Mobile commerce — buying things via phones and tablets — grew 23 percent last quarter, twice fast as “traditional” online sales, while offline retail was at 1 percent growth, according to comScore research.
A phone linked to Prime is likely to drive higher sales. Amazon Prime members spend far more on Amazon than nonmembers — 20 percent more, or $27 apiece on average last quarter, according comScore.
Younger people are doing the most mobile shopping.
But older consumers — who have more money to spend, the wisdom to watch for deals and may not have the latest phone — seem like the sweet spot for an Amazon phone, just as they were for Kindles. They’re also more likely to be Prime subscribers, two-thirds of whom are 40 or older, according to comScore.
Cool hardware features may position Amazon’s phone as cutting edge. But the innovations that will appeal mostly to Prime customers in the prime of life are probably things that make phones cheaper and less of a hassle to own and operate.
It’s funny. Seattle rarely gets credit for innovation because it’s not Silicon Valley, the font of all that’s new and interesting.
But I’d argue that the most exciting thing happening in the phone business lately is emanating largely from a few companies around here. They’re figuring out how to make the smartphone experience more affordable and accessible to a wider range of people.
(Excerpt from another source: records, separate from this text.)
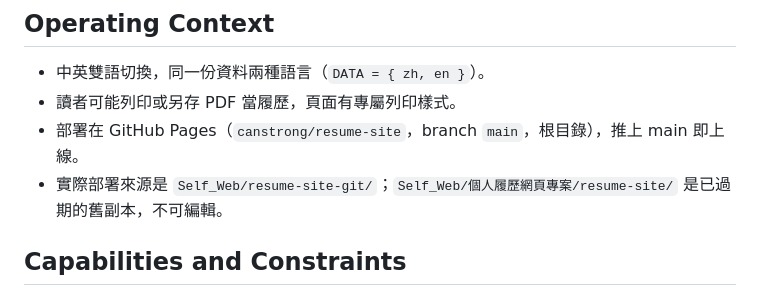
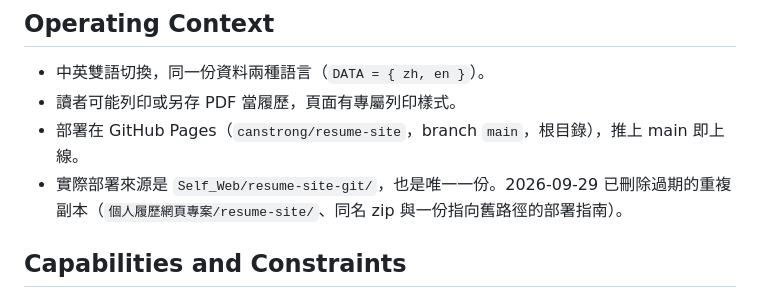
Before and after one commit to canstrong/resume-site, a Markdown page: PRODUCT.md, the part around the change. Rendered like a GitHub page.

Commit message:
PRODUCT.md：更新部署路徑說明，舊副本已刪除
原本記錄的「另有一份過期副本」已不存在，改為註明
resume-site-git 是唯一一份，並記下刪除日期。

Co-Authored-By: Claude Opus 5 <noreply@anthropic.com>

```diff
--- a/PRODUCT.md
+++ b/PRODUCT.md
@@ -27,7 +27,7 @@ web
 - 中英雙語切換，同一份資料兩種語言（`DATA = { zh, en }`）。
 - 讀者可能列印或另存 PDF 當履歷，頁面有專屬列印樣式。
 - 部署在 GitHub Pages（`canstrong/resume-site`，branch `main`，根目錄），推上 main 即上線。
-- 實際部署來源是 `Self_Web/resume-site-git/`；`Self_Web/個人履歷網頁專案/resume-site/` 是已過期的舊副本，不可編輯。
+- 實際部署來源是 `Self_Web/resume-site-git/`，也是唯一一份。2026-09-29 已刪除過期的重複副本（`個人履歷網頁專案/resume-site/`、同名 zip 與一份指向舊路徑的部署指南）。
 
 ## Capabilities and Constraints
 
```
Microsoft’s sub-$100 Windows Phones are selling like crazy and will help its platform grow three times faster than Apple’s premium offering over the next four years, according to IDC estimates.
On the service side, T-Mobile disrupted the market by making its plans less restrictive, providing more options for buying handsets and lowering the cost of entry for high-speed, high-consumption data plans.
Seattle tech companies tend to focus mostly on the business side, creating new models, platforms and infrastructure and on reaching the most customers possible, not just wealthy ones.
They continue to change the world, create thousands of jobs and build vast fortunes, but they may never be as fun and sexy as California’s gadget du jour.
Last week an East Coast newspaper reporter dropped by, marveled at the bustling tech scene and questioned whether Seattle will ever become “a flywheel of innovation like Silicon Valley.”
Let’s hope that reporter will stick around for the Bezos show Wednesday, which customers will attend along with the media.
The event will be followed by a T-Mobile announcement, revealing its latest scheme to make wireless service an even better deal.
If food is provided at either event, it could be bargain snacks from Costco, but don’t hold that against them.